“OptoWave” builds on Moser’s pioneering work on optogenetic restoration of hea-ring in the “OptoHear” project, which was funded by an ERC Advanced Grant. “The funding for ‘OptoWave’ will enable us to move forward with the further development of the optical cochlear implant on its way to application for hearing-impaired people”, says Tobias Moser.
Optical cochlear implants (oCI) promise to compensate for the function of missing or impaired hair cells in profoundly deaf and hard of hearing patients, thus aiming to restore near-natural hearing. The innovative approach envisions to combine an implantable medical device with a gene therapy medicinal product. The incorpora-tion of light-gated ion channels into the auditory nerve enables its precise neural stimulation by light (optogenetics) produced by microscale light emitters, thereby bypassing the dysfunctional or absent hair cells. Studies in animal models promise that hearing with light enables a significantly more natural hearing impression than the electrical hearing prostheses used to date.
Initial studies of this principle have been successfully conducted by stimulation of the auditory nerve with blue light producing micro-LEDs. Due to the reduced risk of phototoxicity and improved tissue penetration, the use of lower energy red light would be more favorable. With “OptoWave” we aim to verify the feasibility of using red light optical waveguide modules in oCIs. Together with scientists from Chemnitz, Moser and his team have already been able to take first steps towards establishing this promising technology. The proposed waveguide-based optical module combines several favourable properties, which makes it a promising candidate for later clinical application.
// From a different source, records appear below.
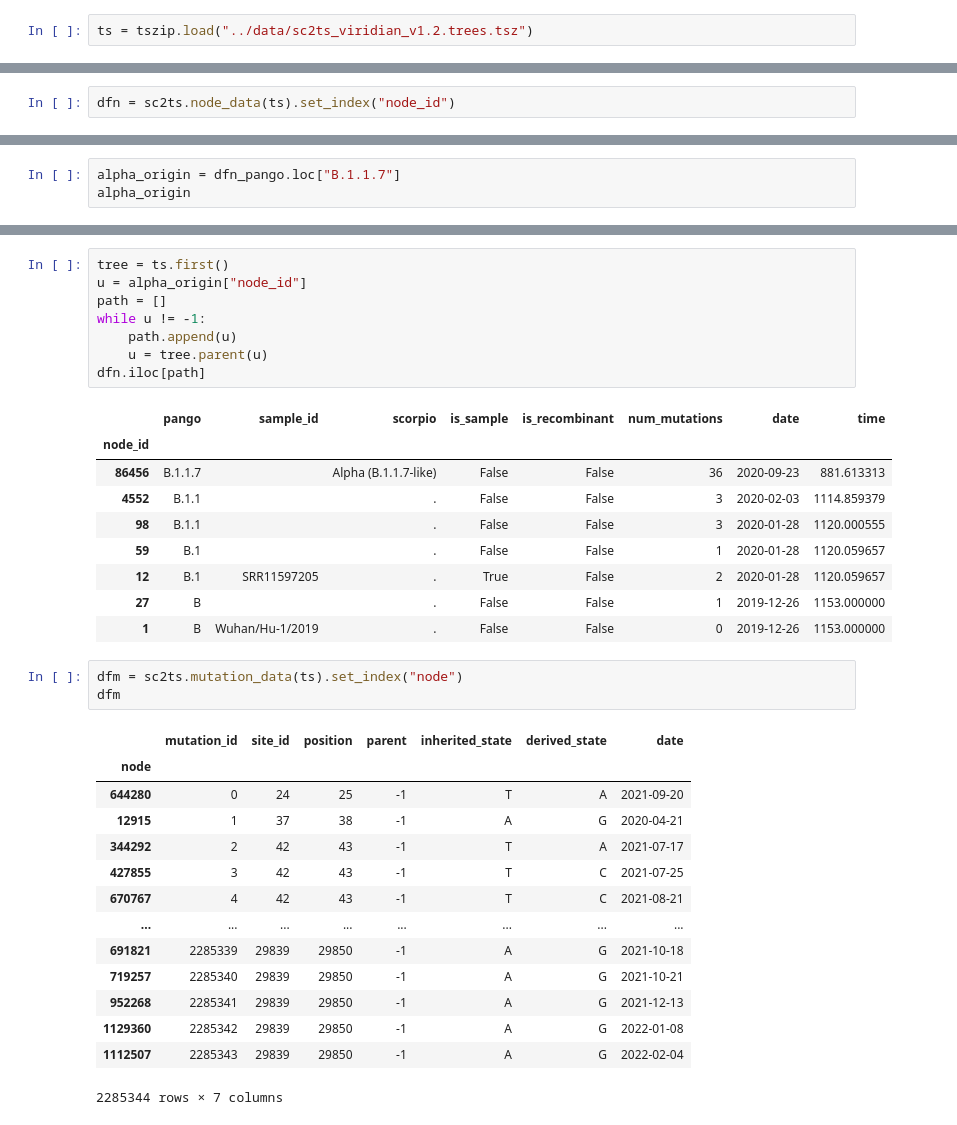
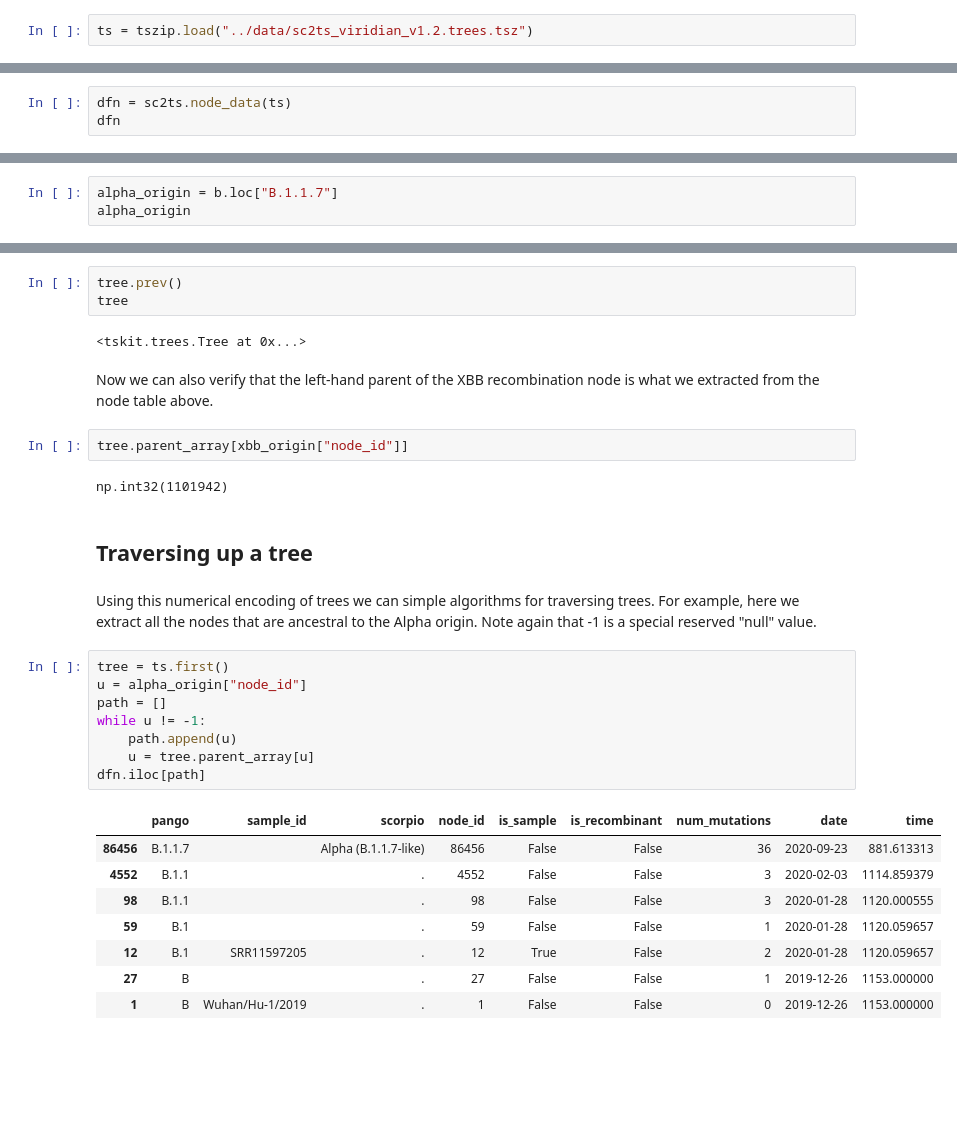
Before and after one commit to jeromekelleher/sc2ts-paper, a Jupyter notebook: notebooks/example_arg_analysis.ipynb, the cells around one changed output, grey strips where cells are left out. Saved outputs shown, nothing was run; the diff lists cells and outputs as text; blank space fills up the shorter version.

```diff
--- a/notebooks/example_arg_analysis.ipynb
+++ b/notebooks/example_arg_analysis.ipynb
@@ -8,2 +24,3 @@ ts = tszip.load("../data/sc2ts_viridian_v1.2.trees.tsz")
 # %%
-dfn = sc2ts.node_data(ts).set_index("node_id")
+dfn = sc2ts.node_data(ts)
+dfn
@@ -46,4 +89,4 @@ dfn_pango
 # %%
-alpha_origin = dfn_pango.loc["B.1.1.7"]
+alpha_origin = b.loc["B.1.1.7"]
 alpha_origin
 # %% [output]
@@ -59,36 +295,32 @@ Name: B.1.1.7, dtype: object
+# %%
+tree.prev()
+tree
+# %% [output]
+<tskit.trees.Tree at 0x...>
+# %% [markdown]
+Now we can also verify that the left-hand parent of the XBB recombination node is what we extracted from the node table above.
+# %%
+tree.parent_array[xbb_origin["node_id"]]
+# %% [output]
+np.int32(1101942)
+# %% [markdown]
+## Traversing up a tree
+# %% [markdown]
+Using this numerical encoding of trees we can simple algorithms for traversing trees. For example, here we extract all the nodes that are ancestral to the Alpha origin. Note again that -1 is a special reserved "null" value.
 # %%
 tree = ts.first()
 u = alpha_origin["node_id"]
 path = []
 while u != -1:
     path.append(u)
-    u = tree.parent(u)
+    u = tree.parent_array[u]
 dfn.iloc[path]
 # %% [output]
-|  | pango | sample_id | scorpio | is_sample | is_recombinant | num_mutations | date | time |
-| node_id |  |  |  |  |  |  |  |  |
-| 86456 | B.1.1.7 |  | Alpha (B.1.1.7-like) | False | False | 36 | 2020-09-23 | 881.613313 |
-| 4552 | B.1.1 |  | . | False | False | 3 | 2020-02-03 | 1114.859379 |
-| 98 | B.1.1 |  | . | False | False | 3 | 2020-01-28 | 1120.000555 |
-| 59 | B.1 |  | . | False | False | 1 | 2020-01-28 | 1120.059657 |
-| 12 | B.1 | SRR11597205 | . | True | False | 2 | 2020-01-28 | 1120.059657 |
-| 27 | B |  | . | False | False | 1 | 2019-12-26 | 1153.000000 |
-| 1 | B | Wuhan/Hu-1/2019 | . | False | False | 0 | 2019-12-26 | 1153.000000 |
+|  | pango | sample_id | scorpio | node_id | is_sample | is_recombinant | num_mutations | date | time |
+| 86456 | B.1.1.7 |  | Alpha (B.1.1.7-like) | 86456 | False | False | 36 | 2020-09-23 | 881.613313 |
+| 4552 | B.1.1 |  | . | 4552 | False | False | 3 | 2020-02-03 | 1114.859379 |
+| 98 | B.1.1 |  | . | 98 | False | False | 3 | 2020-01-28 | 1120.000555 |
+| 59 | B.1 |  | . | 59 | False | False | 1 | 2020-01-28 | 1120.059657 |
+| 12 | B.1 | SRR11597205 | . | 12 | True | False | 2 | 2020-01-28 | 1120.059657 |
+| 27 | B |  | . | 27 | False | False | 1 | 2019-12-26 | 1153.000000 |
+| 1 | B | Wuhan/Hu-1/2019 | . | 1 | False | False | 0 | 2019-12-26 | 1153.000000 |
-# %%
-dfm = sc2ts.mutation_data(ts).set_index("node")
-dfm
-# %% [output]
-|  | mutation_id | site_id | position | parent | inherited_state | derived_state | date |
-| node |  |  |  |  |  |  |  |
-| 644280 | 0 | 24 | 25 | -1 | T | A | 2021-09-20 |
-| 12915 | 1 | 37 | 38 | -1 | A | G | 2020-04-21 |
-| 344292 | 2 | 42 | 43 | -1 | T | A | 2021-07-17 |
-| 427855 | 3 | 42 | 43 | -1 | T | C | 2021-07-25 |
-| 670767 | 4 | 42 | 43 | -1 | T | C | 2021-08-21 |
-| ... | ... | ... | ... | ... | ... | ... | ... |
-| 691821 | 2285339 | 29839 | 29850 | -1 | A | G | 2021-10-18 |
-| 719257 | 2285340 | 29839 | 29850 | -1 | A | G | 2021-10-21 |
-| 952268 | 2285341 | 29839 | 29850 | -1 | A | G | 2021-12-13 |
-| 1129360 | 2285342 | 29839 | 29850 | -1 | A | G | 2022-01-08 |
-| 1112507 | 2285343 | 29839 | 29850 | -1 | A | G | 2022-02-04 |
-2285344 rows × 7 columns
```
Also changed, not shown: parts of 41 cells of this notebook.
The optoelectronic emitters (laserdiodes) can be safely integrated in the hermetically sealed titanium package housing the internal electronics. The emitters thus do not need to be inserted into the cochlea, but send their light toward the optogenetically modified auditory nerve via waveguides.
“The design of the preclinical optical module will be done in close alignment with the requirement of a later-stage clinical oCI,” says Moser. The aim is to prove the feasibility of miniaturization and integration of the optical components.
Otolaryngologist and neuroscientist Tobias Moser is dedicated to the investiagtion of the elementary, lightning-fast and highly complex processes of synaptic sound coding as well as the molecular and cellular basis of hearing loss. Since 2008, he and his research teams have pioneered the establishment of the optogenetic cochlear implant to restore hearing. Moser is spokesperson of the Cluster of Excellence "Multiscale Bioimaging: From Molecular Machines to Networks of Excitable Cells" (MBExC)”. In addition to the Institute for Auditory Neuroscience at the UMG, he leads a research group as a Max Planck Fellow at the Max Planck Institute for Multidisciplinary Sciences (MPI-NAT) in Göttingen, and also has a joint appointment with the German Primate Center (DPZ), Leibniz Institute for Primate Research. Mosers work has already been recognized with various awards. Among others, he received an ERC Advanced Grant from the European Union in 2015 and 2022 as well as the Gottfried Wilhelm Leibniz Prize 2015 from the German Research Foundation, the Ernst Jung Prize in 2017, the Guyot Prize 2019 as well as the "Great Science Prize 2020" from the French Fondation Pour l'Audition (FPA).
COMPAMED-tradefair.com; Source: Universal Medical Center Göttingen - Georg-August-University